WORK TO COMPLETE >>
Copy every line of the data in which the word "than" occurs.

THE DATA >>
--------------------------------------------------

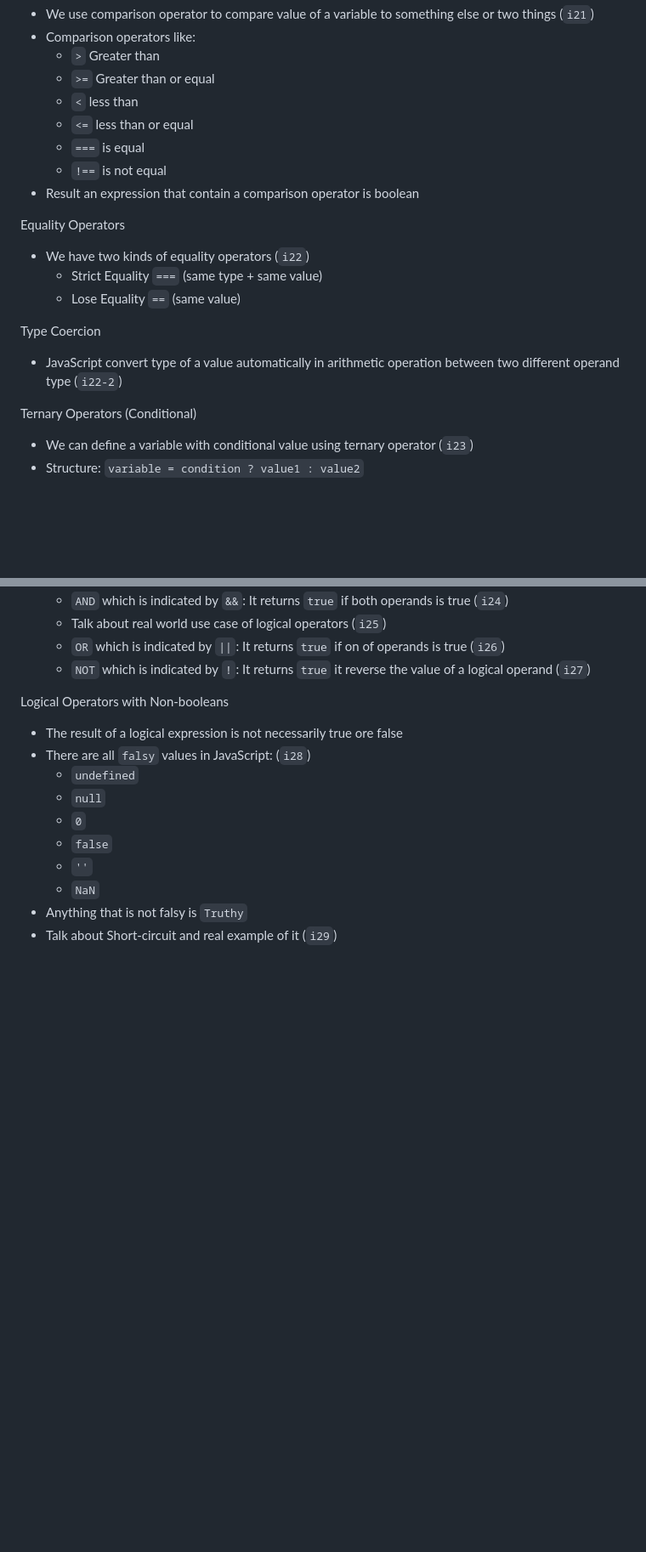
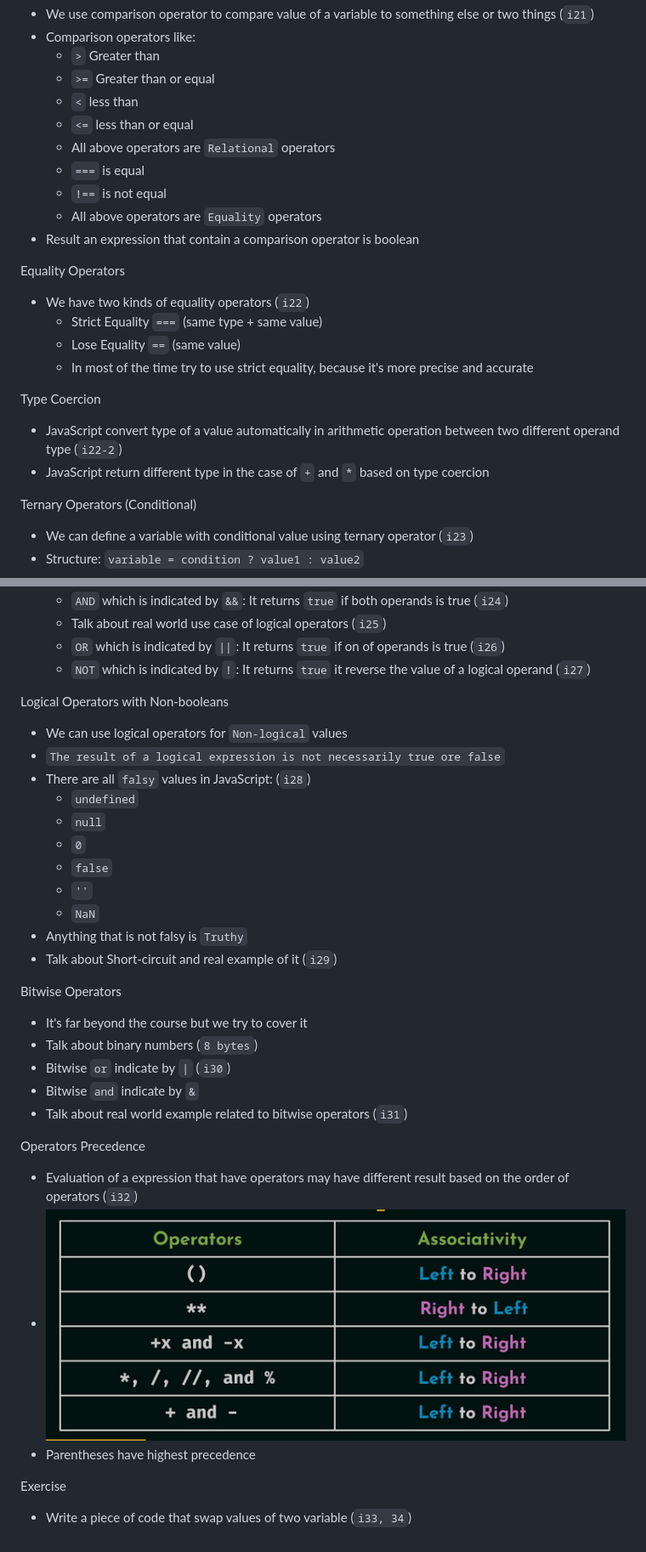
Before and after one commit to al102030/JavaScript-Class1, a Markdown page: README.md, 2 parts joined by grey strips. Shown: that part at 85% size. Rendered like a GitHub page; pictures changed too: assets/9.png (added); blank space fills up the shorter version.

Commit message:
End of operators

```diff
--- a/README.md
+++ b/README.md
@@ -227,19 +227,23 @@ JavaScript is a versatile, high-level `interpreted` programming language that wa
   - `>=` Greater than or equal
   - `<` less than
   - `<=` less than or equal
+  - All above operators are `Relational` operators
   - `===` is equal
   - `!==` is not equal
+  - All above operators are `Equality` operators
 - Result an expression that contain a comparison operator is boolean
 
 <span style="color: Red;">Equality Operators</span>
 
 - We have two kinds of equality operators (`i22`)
-  - Strict Equality `===` (same type + same value)
-  - Lose Equality `==` (same value)
+  - <span style="color: #00ff00;">Strict Equality</span> `===` (same type + same value)
+  - <span style="color: #00ff00;">Lose Equality</span> `==` (same value)
+  - In most of the time try to use strict equality, because it's more precise and accurate
 
 <span style="color: Red;">Type Coercion</span>
 
 - JavaScript convert type of a value automatically in arithmetic operation between two different operand type (`i22-2`)
+- JavaScript return different type in the case of `+` and `*` based on type coercion
 
 <span style="color: Red;">Ternary Operators (Conditional)</span>
 
@@ -256,7 +260,8 @@ JavaScript is a versatile, high-level `interpreted` programming language that wa
 
 <span style="color: Red;">Logical Operators with Non-booleans</span>
 
-- The result of a logical expression is not necessarily true ore false
+- We can use logical operators for `Non-logical` values
+- `The result of a logical expression is not necessarily true ore false`
 - There are all `falsy` values in JavaScript: (`i28`)
   - `undefined`
   - `null`
@@ -266,3 +271,21 @@ JavaScript is a versatile, high-level `interpreted` programming language that wa
   - `NaN`
 - Anything that is not falsy is `Truthy`
 - Talk about Short-circuit and real example of it (`i29`)
+
+<span style="color: Red;">Bitwise Operators</span>
+
+- It's far beyond the course but we try to cover it
+- Talk about binary numbers (`8 bytes`)
+- Bitwise `or` indicate by `|` (`i30`)
+- Bitwise `and` indicate by `&`
+- Talk about real world example related to bitwise operators (`i31`)
+
+<span style="color: Red;">Operators Precedence</span>
+
+- Evaluation of a expression that have operators may have different result based on the order of operators (`i32`)
+- ![](assets/9.png)
+- Parentheses have highest precedence
+
+<span style="color: Red;">Exercise</span>
+
+- Write a piece of code that swap values of two variable (`i33, 34`)
```
Also changed, not shown: 1 other file.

--------------------------------------------------

ANSWER FOR THIS EXERCISE >>
   - `>=` Greater than or equal
   - `<` less than
   - `<=` less than or equal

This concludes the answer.